Gavin Mortimer has crafted an interesting, though ironically unexciting, tale of Pryce Lewis, the British national who worked for the United States and Allan Pinkerton as a detective and spy during the American Civil War. The narrative is written clearly moves at a fair pace. Mortimer describes for readers information on the origins of the Pinkerton agency as well quick, concise background sections on various aspects of the Civil War era (eg, the importance of John Brown, abolitionists’ positions, the nature of Union generalship, etc.)
As with many histories of obscure figures, some of Mortimer’s most fascinating sections deal with how the story of Lewis survived, surfaced, went underground, and resurfaced. I’m always intrigued by how certain stories make it through to the present day. As Mortimer says in his acknowledgments, “it’s taken 122 years to get your story into print.” Partially this is because there was little interest in Lewis’ memoirs during his lifetime and the fact that elements of the spy’s life story resided in the hands of an unsuccessful editor, his daughter, a history graduate student at Columbia, an unknown apartment cleaner, and the History Society of St. Lawrence County, New York. Historical narratives are often the result of such accidents, though I’ve rarely encountered one quite so odd in its path to publisher’s house.
When Pryce Lewis leapt to his death from New York’s World Building in 1911 (mistaken for snow sliding to the ground), he was described in the papers as a ‘famous war spy.’ Mortimer insists that his subject, Lewis, was the most ‘daring’ of these largely civilian spies that dominated the intelligence gathering through the first couple years of the war.

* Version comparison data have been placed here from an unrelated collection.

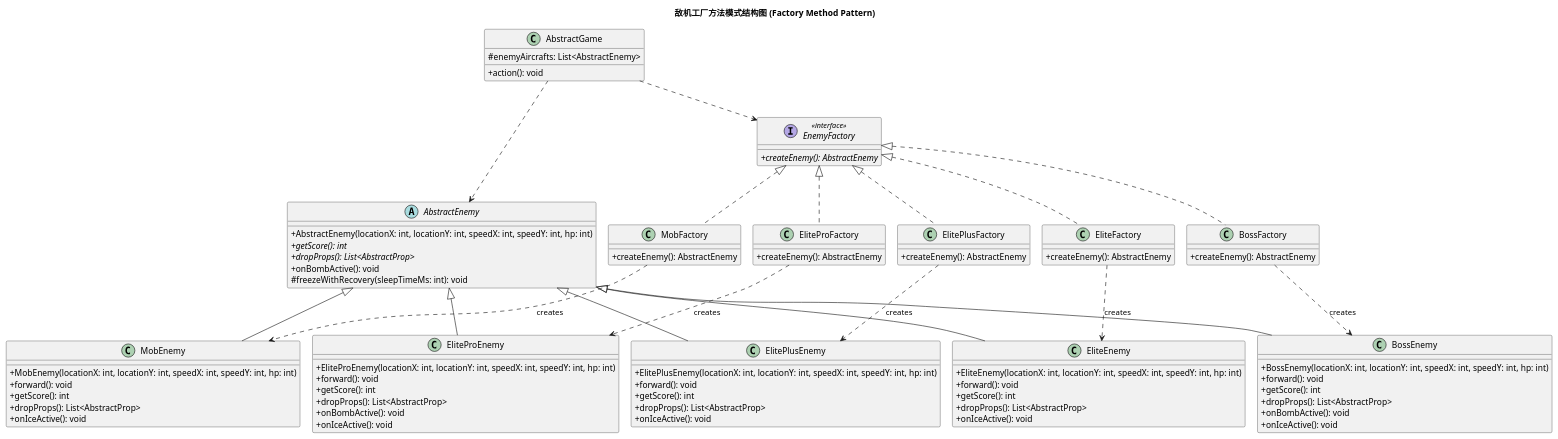
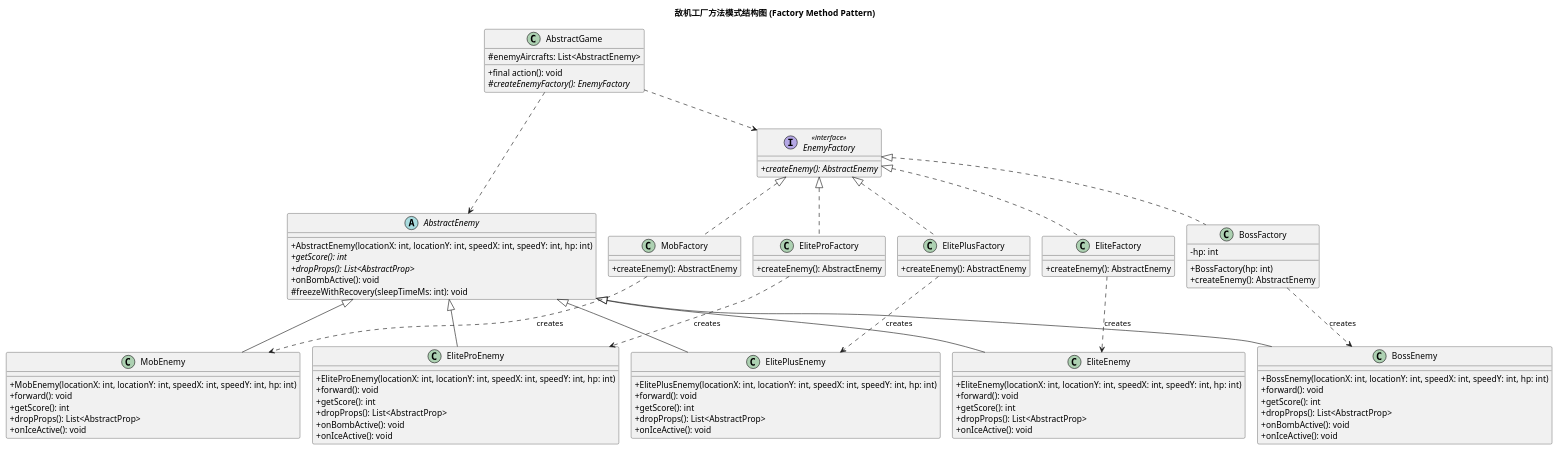
Before and after one commit to Leslie-1341/AircraftWar-base1.0: the diagram in uml/EnemyFactory.puml, drawn with PlantUML. The commit also changed 4 other files, not shown here.

Commit message:
根据修改后的代码更新了uml类图

```diff
--- a/uml/EnemyFactory.puml
+++ b/uml/EnemyFactory.puml
@@ -1,142 +1,145 @@
 @startuml
 title 敌机工厂方法模式结构图 (Factory Method Pattern)
 
 ' ===================
 ' 【排版优化】
 ' ===================
 skinparam nodesep 20
 skinparam ranksep 60
 skinparam classAttributeIconSize 0
 
 ' ===================
 ' 客户端 (Client)
 ' ===================
 class AbstractGame {
     # enemyAircrafts: List<AbstractEnemy>
-    + action(): void
+    + final action(): void
+    # {abstract} createEnemyFactory(): EnemyFactory
 }
 
 ' =====================================
 ' 抽象层 (Interfaces & Abstract Classes)
 ' =====================================
 interface EnemyFactory <<interface>> {
     + {abstract} createEnemy(): AbstractEnemy
 }
 
 abstract class AbstractEnemy {
     + AbstractEnemy(locationX: int, locationY: int, speedX: int, speedY: int, hp: int)
     + {abstract} getScore(): int
     + {abstract} dropProps(): List<AbstractProp>
     + onBombActive(): void
     # freezeWithRecovery(sleepTimeMs: int): void
 }
 
 ' 客户端依赖抽象层
 AbstractGame ..> EnemyFactory
 AbstractGame ..> AbstractEnemy
 
 ' 强制让两个抽象父类在同一水平高度
 EnemyFactory -[hidden]right- AbstractEnemy
 
 ' =====================================
 ' 具体工厂层 (Concrete Factories)
 ' =====================================
 together {
     class MobFactory {
         + createEnemy(): AbstractEnemy
     }
     class EliteFactory {
         + createEnemy(): AbstractEnemy
     }
     class ElitePlusFactory {
         + createEnemy(): AbstractEnemy
     }
     class EliteProFactory {
         + createEnemy(): AbstractEnemy
     }
     class BossFactory {
+        - hp: int
+        + BossFactory(hp: int)
         + createEnemy(): AbstractEnemy
     }
 }
 
 ' 使用隐形线强制工厂类从左到右水平对齐排列
 MobFactory -[hidden]right- EliteFactory
 EliteFactory -[hidden]right- ElitePlusFactory
 ElitePlusFactory -[hidden]right- EliteProFactory
 EliteProFactory -[hidden]right- BossFactory
 
 ' =====================================
 ' 具体产品层 (Concrete Products)
 ' =====================================
 together {
     class MobEnemy {
         + MobEnemy(locationX: int, locationY: int, speedX: int, speedY: int, hp: int)
         + forward(): void
         + getScore(): int
         + dropProps(): List<AbstractProp>
         + onIceActive(): void
     }
     class EliteEnemy {
         + EliteEnemy(locationX: int, locationY: int, speedX: int, speedY: int, hp: int)
         + forward(): void
         + getScore(): int
         + dropProps(): List<AbstractProp>
         + onIceActive(): void
     }
     class ElitePlusEnemy {
         + ElitePlusEnemy(locationX: int, locationY: int, speedX: int, speedY: int, hp: int)
         + forward(): void
         + getScore(): int
         + dropProps(): List<AbstractProp>
         + onIceActive(): void
     }
     class EliteProEnemy {
         + EliteProEnemy(locationX: int, locationY: int, speedX: int, speedY: int, hp: int)
         + forward(): void
         + getScore(): int
         + dropProps(): List<AbstractProp>
         + onBombActive(): void
         + onIceActive(): void
     }
     class BossEnemy {
         + BossEnemy(locationX: int, locationY: int, speedX: int, speedY: int, hp: int)
         + forward(): void
         + getScore(): int
         + dropProps(): List<AbstractProp>
         + onBombActive(): void
         + onIceActive(): void
     }
 }
 
 ' 使用隐形线强制产品类从左到右水平对齐排列，与工厂相呼应
 MobEnemy -[hidden]right- EliteEnemy
 EliteEnemy -[hidden]right- ElitePlusEnemy
 ElitePlusEnemy -[hidden]right- EliteProEnemy
 EliteProEnemy -[hidden]right- BossEnemy
 
 ' =====================================
 ' 继承与实现关系
 ' =====================================
 MobFactory .up.|> EnemyFactory
 EliteFactory .up.|> EnemyFactory
 ElitePlusFactory .up.|> EnemyFactory
 EliteProFactory .up.|> EnemyFactory
 BossFactory .up.|> EnemyFactory
 
 MobEnemy -up-|> AbstractEnemy
 EliteEnemy -up-|> AbstractEnemy
 ElitePlusEnemy -up-|> AbstractEnemy
 EliteProEnemy -up-|> AbstractEnemy
 BossEnemy -up-|> AbstractEnemy
 
 ' =====================================
 ' 生产依赖关系 (Creates)
 ' =====================================
 ' 限定依赖方向为向下，使连线更清晰
 MobFactory .down.> MobEnemy : creates
 EliteFactory .down.> EliteEnemy : creates
 ElitePlusFactory .down.> ElitePlusEnemy : creates
 EliteProFactory .down.> EliteProEnemy : creates
 BossFactory .down.> BossEnemy : creates
 
 @enduml
```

I don’t know that I’m convinced as to Lewis’ daring. It seems that if the majority of your time during the war is spent having been caught and therefore in a cell, there isn’t much time left to be daring? Granted, some of Lewis’ decisions and ‘tall tales’ as he was seeking information in western Virginia in 1861 were on the bold side, but these actions also seem like necessities given his career choice at the time.
There are several strong points to Mortimer’s work besides the writing itself, though there are some issues in which I wish he had either delved in more deeply or taken more care. Mortimer is effective at presenting Lewis and the other spies and their actions in the greater context of both the war and the international political drama of the time period. This fact is particularly true given Lewis’ nationality as an Englishman (technically Welsh) and in details about various officers and generals involved in giving and receiving information (the grandfather of George Patton and George McClellan for example). McClellan though is portrayed in a bit too standard a fashion of the hesitant commander – there was, arguably, a bit more nuance to him.
Finally, and this is often the case in popularly written non fiction books, there is the issue of the research and citations. While much of the text is pulled from the documents rescued by the historical society in St. Lawrence county, there are bits of other information pulled from both primary and secondary sources. While there are footnotes of a sort at the back of the text, a reader is left examining pages to see where the information might fit in, assuming that various quotes will be cited (they are by the way). More to the point, when analyzing issues of Great Britain’s relationship to the Confederate States, Mortimer is relying on books that are upwards of 90 years old and there have been more recent studies on this question.
I was given the book about three years ago as a gift by a college roommate and I’m glad I finally got around to reading it. As interesting in some ways that Pryce Lewis and his experiences are, I wish that Mortimer had found a slightly more ‘daring’ figure to explore.